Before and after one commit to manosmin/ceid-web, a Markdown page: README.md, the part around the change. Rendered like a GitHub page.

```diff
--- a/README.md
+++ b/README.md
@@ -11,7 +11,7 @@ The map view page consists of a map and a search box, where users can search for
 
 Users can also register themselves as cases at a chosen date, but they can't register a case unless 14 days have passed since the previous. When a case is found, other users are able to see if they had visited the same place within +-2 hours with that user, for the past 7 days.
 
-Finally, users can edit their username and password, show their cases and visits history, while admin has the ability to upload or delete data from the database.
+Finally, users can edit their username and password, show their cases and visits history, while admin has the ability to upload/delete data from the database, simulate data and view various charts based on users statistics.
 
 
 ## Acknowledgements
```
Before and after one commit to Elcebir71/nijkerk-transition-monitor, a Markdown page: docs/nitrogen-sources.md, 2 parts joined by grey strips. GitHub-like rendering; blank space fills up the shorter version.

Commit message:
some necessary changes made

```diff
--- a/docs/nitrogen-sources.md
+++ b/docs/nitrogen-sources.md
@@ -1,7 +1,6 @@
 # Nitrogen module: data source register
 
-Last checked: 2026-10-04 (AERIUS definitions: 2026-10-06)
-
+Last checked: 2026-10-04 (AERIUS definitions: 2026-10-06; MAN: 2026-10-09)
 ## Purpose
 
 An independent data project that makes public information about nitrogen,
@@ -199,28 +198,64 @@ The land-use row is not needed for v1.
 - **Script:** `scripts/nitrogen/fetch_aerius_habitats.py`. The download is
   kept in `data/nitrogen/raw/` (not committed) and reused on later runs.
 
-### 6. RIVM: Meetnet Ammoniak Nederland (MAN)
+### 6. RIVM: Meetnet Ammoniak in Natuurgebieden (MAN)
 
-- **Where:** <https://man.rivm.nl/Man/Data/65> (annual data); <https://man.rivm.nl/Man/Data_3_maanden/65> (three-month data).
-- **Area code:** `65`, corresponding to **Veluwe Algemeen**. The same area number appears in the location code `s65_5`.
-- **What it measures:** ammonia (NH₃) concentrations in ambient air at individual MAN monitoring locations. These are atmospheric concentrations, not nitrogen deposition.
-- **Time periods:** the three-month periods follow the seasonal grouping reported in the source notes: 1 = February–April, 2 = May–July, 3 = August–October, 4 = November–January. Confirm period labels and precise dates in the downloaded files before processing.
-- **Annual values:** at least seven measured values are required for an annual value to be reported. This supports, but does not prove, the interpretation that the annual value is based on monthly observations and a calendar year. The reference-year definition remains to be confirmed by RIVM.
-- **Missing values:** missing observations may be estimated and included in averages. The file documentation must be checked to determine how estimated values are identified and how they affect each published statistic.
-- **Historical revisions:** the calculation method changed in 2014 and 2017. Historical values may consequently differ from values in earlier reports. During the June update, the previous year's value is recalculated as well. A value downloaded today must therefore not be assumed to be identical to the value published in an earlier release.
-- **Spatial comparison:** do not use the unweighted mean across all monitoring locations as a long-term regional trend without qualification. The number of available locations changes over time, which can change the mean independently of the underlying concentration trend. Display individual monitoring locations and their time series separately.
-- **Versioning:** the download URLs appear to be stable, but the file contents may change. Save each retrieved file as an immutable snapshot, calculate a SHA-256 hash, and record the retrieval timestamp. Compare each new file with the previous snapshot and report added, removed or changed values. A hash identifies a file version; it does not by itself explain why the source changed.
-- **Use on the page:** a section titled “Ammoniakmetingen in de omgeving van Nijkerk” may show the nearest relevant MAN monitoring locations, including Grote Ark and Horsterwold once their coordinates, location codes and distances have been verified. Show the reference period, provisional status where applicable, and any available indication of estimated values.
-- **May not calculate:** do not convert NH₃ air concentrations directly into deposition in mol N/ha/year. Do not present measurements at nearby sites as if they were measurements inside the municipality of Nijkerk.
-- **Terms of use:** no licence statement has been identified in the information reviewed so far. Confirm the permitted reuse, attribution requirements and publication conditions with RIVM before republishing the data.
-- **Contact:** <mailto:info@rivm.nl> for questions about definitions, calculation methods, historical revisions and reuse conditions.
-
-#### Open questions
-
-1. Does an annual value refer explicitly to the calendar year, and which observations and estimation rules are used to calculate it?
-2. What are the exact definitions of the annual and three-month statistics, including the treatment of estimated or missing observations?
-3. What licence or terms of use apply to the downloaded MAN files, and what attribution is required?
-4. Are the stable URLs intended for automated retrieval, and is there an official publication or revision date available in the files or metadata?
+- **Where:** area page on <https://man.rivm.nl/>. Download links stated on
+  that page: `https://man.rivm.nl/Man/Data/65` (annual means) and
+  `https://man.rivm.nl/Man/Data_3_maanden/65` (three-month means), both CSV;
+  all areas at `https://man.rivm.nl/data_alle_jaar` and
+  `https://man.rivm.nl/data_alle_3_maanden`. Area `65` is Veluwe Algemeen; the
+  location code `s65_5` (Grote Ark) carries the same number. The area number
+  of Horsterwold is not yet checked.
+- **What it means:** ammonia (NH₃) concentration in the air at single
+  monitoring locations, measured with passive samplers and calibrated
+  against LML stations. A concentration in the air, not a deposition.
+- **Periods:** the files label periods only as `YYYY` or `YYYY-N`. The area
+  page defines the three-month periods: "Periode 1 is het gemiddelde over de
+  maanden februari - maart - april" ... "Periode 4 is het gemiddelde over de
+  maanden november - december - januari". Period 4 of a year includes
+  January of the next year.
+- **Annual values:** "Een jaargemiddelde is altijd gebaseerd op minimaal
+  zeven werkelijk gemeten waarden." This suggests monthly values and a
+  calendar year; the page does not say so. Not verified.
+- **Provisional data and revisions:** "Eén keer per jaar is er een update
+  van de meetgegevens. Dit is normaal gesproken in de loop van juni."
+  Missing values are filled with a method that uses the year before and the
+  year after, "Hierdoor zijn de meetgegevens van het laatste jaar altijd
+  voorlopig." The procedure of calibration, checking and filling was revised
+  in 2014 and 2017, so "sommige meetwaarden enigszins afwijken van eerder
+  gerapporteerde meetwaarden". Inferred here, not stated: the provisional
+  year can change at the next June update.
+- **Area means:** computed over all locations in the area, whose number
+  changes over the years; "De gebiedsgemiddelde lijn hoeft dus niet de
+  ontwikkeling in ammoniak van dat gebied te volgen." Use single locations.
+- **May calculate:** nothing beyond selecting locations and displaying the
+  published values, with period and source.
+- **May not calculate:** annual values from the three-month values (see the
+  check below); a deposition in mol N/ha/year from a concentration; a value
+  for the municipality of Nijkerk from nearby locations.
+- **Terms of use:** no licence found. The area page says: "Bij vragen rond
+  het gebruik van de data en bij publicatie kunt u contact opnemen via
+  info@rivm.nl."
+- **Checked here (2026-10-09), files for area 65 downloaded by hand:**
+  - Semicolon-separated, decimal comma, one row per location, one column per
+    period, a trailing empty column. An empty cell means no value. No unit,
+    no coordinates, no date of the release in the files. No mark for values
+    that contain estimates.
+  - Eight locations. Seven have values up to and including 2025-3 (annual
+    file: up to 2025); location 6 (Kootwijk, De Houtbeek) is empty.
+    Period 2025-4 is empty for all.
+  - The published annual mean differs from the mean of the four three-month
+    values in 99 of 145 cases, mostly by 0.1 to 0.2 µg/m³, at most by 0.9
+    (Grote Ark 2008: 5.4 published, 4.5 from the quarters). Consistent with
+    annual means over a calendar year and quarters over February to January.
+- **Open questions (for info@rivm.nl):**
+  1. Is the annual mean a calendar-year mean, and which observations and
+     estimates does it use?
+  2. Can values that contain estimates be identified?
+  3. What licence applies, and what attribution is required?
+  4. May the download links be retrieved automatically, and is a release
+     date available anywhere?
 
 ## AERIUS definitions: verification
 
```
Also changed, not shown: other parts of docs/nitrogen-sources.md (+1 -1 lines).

--*--

**Assigned task**
Line by line, reproduce the records above exactly.

**Result**
Before and after one commit to manosmin/ceid-web, a Markdown page: README.md, the part around the change. Rendered like a GitHub page.

```diff
--- a/README.md
+++ b/README.md
@@ -11,7 +11,7 @@ The map view page consists of a map and a search box, where users can search for
 
 Users can also register themselves as cases at a chosen date, but they can't register a case unless 14 days have passed since the previous. When a case is found, other users are able to see if they had visited the same place within +-2 hours with that user, for the past 7 days.
 
-Finally, users can edit their username and password, show their cases and visits history, while admin has the ability to upload or delete data from the database.
+Finally, users can edit their username and password, show their cases and visits history, while admin has the ability to upload/delete data from the database, simulate data and view various charts based on users statistics.
 
 
 ## Acknowledgements
```
Before and after one commit to Elcebir71/nijkerk-transition-monitor, a Markdown page: docs/nitrogen-sources.md, 2 parts joined by grey strips. GitHub-like rendering; blank space fills up the shorter version.

Commit message:
some necessary changes made

```diff
--- a/docs/nitrogen-sources.md
+++ b/docs/nitrogen-sources.md
@@ -1,7 +1,6 @@
 # Nitrogen module: data source register
 
-Last checked: 2026-10-04 (AERIUS definitions: 2026-10-06)
-
+Last checked: 2026-10-04 (AERIUS definitions: 2026-10-06; MAN: 2026-10-09)
 ## Purpose
 
 An independent data project that makes public information about nitrogen,
@@ -199,28 +198,64 @@ The land-use row is not needed for v1.
 - **Script:** `scripts/nitrogen/fetch_aerius_habitats.py`. The download is
   kept in `data/nitrogen/raw/` (not committed) and reused on later runs.
 
-### 6. RIVM: Meetnet Ammoniak Nederland (MAN)
+### 6. RIVM: Meetnet Ammoniak in Natuurgebieden (MAN)
 
-- **Where:** <https://man.rivm.nl/Man/Data/65> (annual data); <https://man.rivm.nl/Man/Data_3_maanden/65> (three-month data).
-- **Area code:** `65`, corresponding to **Veluwe Algemeen**. The same area number appears in the location code `s65_5`.
-- **What it measures:** ammonia (NH₃) concentrations in ambient air at individual MAN monitoring locations. These are atmospheric concentrations, not nitrogen deposition.
-- **Time periods:** the three-month periods follow the seasonal grouping reported in the source notes: 1 = February–April, 2 = May–July, 3 = August–October, 4 = November–January. Confirm period labels and precise dates in the downloaded files before processing.
-- **Annual values:** at least seven measured values are required for an annual value to be reported. This supports, but does not prove, the interpretation that the annual value is based on monthly observations and a calendar year. The reference-year definition remains to be confirmed by RIVM.
-- **Missing values:** missing observations may be estimated and included in averages. The file documentation must be checked to determine how estimated values are identified and how they affect each published statistic.
-- **Historical revisions:** the calculation method changed in 2014 and 2017. Historical values may consequently differ from values in earlier reports. During the June update, the previous year's value is recalculated as well. A value downloaded today must therefore not be assumed to be identical to the value published in an earlier release.
-- **Spatial comparison:** do not use the unweighted mean across all monitoring locations as a long-term regional trend without qualification. The number of available locations changes over time, which can change the mean independently of the underlying concentration trend. Display individual monitoring locations and their time series separately.
-- **Versioning:** the download URLs appear to be stable, but the file contents may change. Save each retrieved file as an immutable snapshot, calculate a SHA-256 hash, and record the retrieval timestamp. Compare each new file with the previous snapshot and report added, removed or changed values. A hash identifies a file version; it does not by itself explain why the source changed.
-- **Use on the page:** a section titled “Ammoniakmetingen in de omgeving van Nijkerk” may show the nearest relevant MAN monitoring locations, including Grote Ark and Horsterwold once their coordinates, location codes and distances have been verified. Show the reference period, provisional status where applicable, and any available indication of estimated values.
-- **May not calculate:** do not convert NH₃ air concentrations directly into deposition in mol N/ha/year. Do not present measurements at nearby sites as if they were measurements inside the municipality of Nijkerk.
-- **Terms of use:** no licence statement has been identified in the information reviewed so far. Confirm the permitted reuse, attribution requirements and publication conditions with RIVM before republishing the data.
-- **Contact:** <mailto:info@rivm.nl> for questions about definitions, calculation methods, historical revisions and reuse conditions.
-
-#### Open questions
-
-1. Does an annual value refer explicitly to the calendar year, and which observations and estimation rules are used to calculate it?
-2. What are the exact definitions of the annual and three-month statistics, including the treatment of estimated or missing observations?
-3. What licence or terms of use apply to the downloaded MAN files, and what attribution is required?
-4. Are the stable URLs intended for automated retrieval, and is there an official publication or revision date available in the files or metadata?
+- **Where:** area page on <https://man.rivm.nl/>. Download links stated on
+  that page: `https://man.rivm.nl/Man/Data/65` (annual means) and
+  `https://man.rivm.nl/Man/Data_3_maanden/65` (three-month means), both CSV;
+  all areas at `https://man.rivm.nl/data_alle_jaar` and
+  `https://man.rivm.nl/data_alle_3_maanden`. Area `65` is Veluwe Algemeen; the
+  location code `s65_5` (Grote Ark) carries the same number. The area number
+  of Horsterwold is not yet checked.
+- **What it means:** ammonia (NH₃) concentration in the air at single
+  monitoring locations, measured with passive samplers and calibrated
+  against LML stations. A concentration in the air, not a deposition.
+- **Periods:** the files label periods only as `YYYY` or `YYYY-N`. The area
+  page defines the three-month periods: "Periode 1 is het gemiddelde over de
+  maanden februari - maart - april" ... "Periode 4 is het gemiddelde over de
+  maanden november - december - januari". Period 4 of a year includes
+  January of the next year.
+- **Annual values:** "Een jaargemiddelde is altijd gebaseerd op minimaal
+  zeven werkelijk gemeten waarden." This suggests monthly values and a
+  calendar year; the page does not say so. Not verified.
+- **Provisional data and revisions:** "Eén keer per jaar is er een update
+  van de meetgegevens. Dit is normaal gesproken in de loop van juni."
+  Missing values are filled with a method that uses the year before and the
+  year after, "Hierdoor zijn de meetgegevens van het laatste jaar altijd
+  voorlopig." The procedure of calibration, checking and filling was revised
+  in 2014 and 2017, so "sommige meetwaarden enigszins afwijken van eerder
+  gerapporteerde meetwaarden". Inferred here, not stated: the provisional
+  year can change at the next June update.
+- **Area means:** computed over all locations in the area, whose number
+  changes over the years; "De gebiedsgemiddelde lijn hoeft dus niet de
+  ontwikkeling in ammoniak van dat gebied te volgen." Use single locations.
+- **May calculate:** nothing beyond selecting locations and displaying the
+  published values, with period and source.
+- **May not calculate:** annual values from the three-month values (see the
+  check below); a deposition in mol N/ha/year from a concentration; a value
+  for the municipality of Nijkerk from nearby locations.
+- **Terms of use:** no licence found. The area page says: "Bij vragen rond
+  het gebruik van de data en bij publicatie kunt u contact opnemen via
+  info@rivm.nl."
+- **Checked here (2026-10-09), files for area 65 downloaded by hand:**
+  - Semicolon-separated, decimal comma, one row per location, one column per
+    period, a trailing empty column. An empty cell means no value. No unit,
+    no coordinates, no date of the release in the files. No mark for values
+    that contain estimates.
+  - Eight locations. Seven have values up to and including 2025-3 (annual
+    file: up to 2025); location 6 (Kootwijk, De Houtbeek) is empty.
+    Period 2025-4 is empty for all.
+  - The published annual mean differs from the mean of the four three-month
+    values in 99 of 145 cases, mostly by 0.1 to 0.2 µg/m³, at most by 0.9
+    (Grote Ark 2008: 5.4 published, 4.5 from the quarters). Consistent with
+    annual means over a calendar year and quarters over February to January.
+- **Open questions (for info@rivm.nl):**
+  1. Is the annual mean a calendar-year mean, and which observations and
+     estimates does it use?
+  2. Can values that contain estimates be identified?
+  3. What licence applies, and what attribution is required?
+  4. May the download links be retrieved automatically, and is a release
+     date available anywhere?
 
 ## AERIUS definitions: verification
 
```
Also changed, not shown: other parts of docs/nitrogen-sources.md (+1 -1 lines).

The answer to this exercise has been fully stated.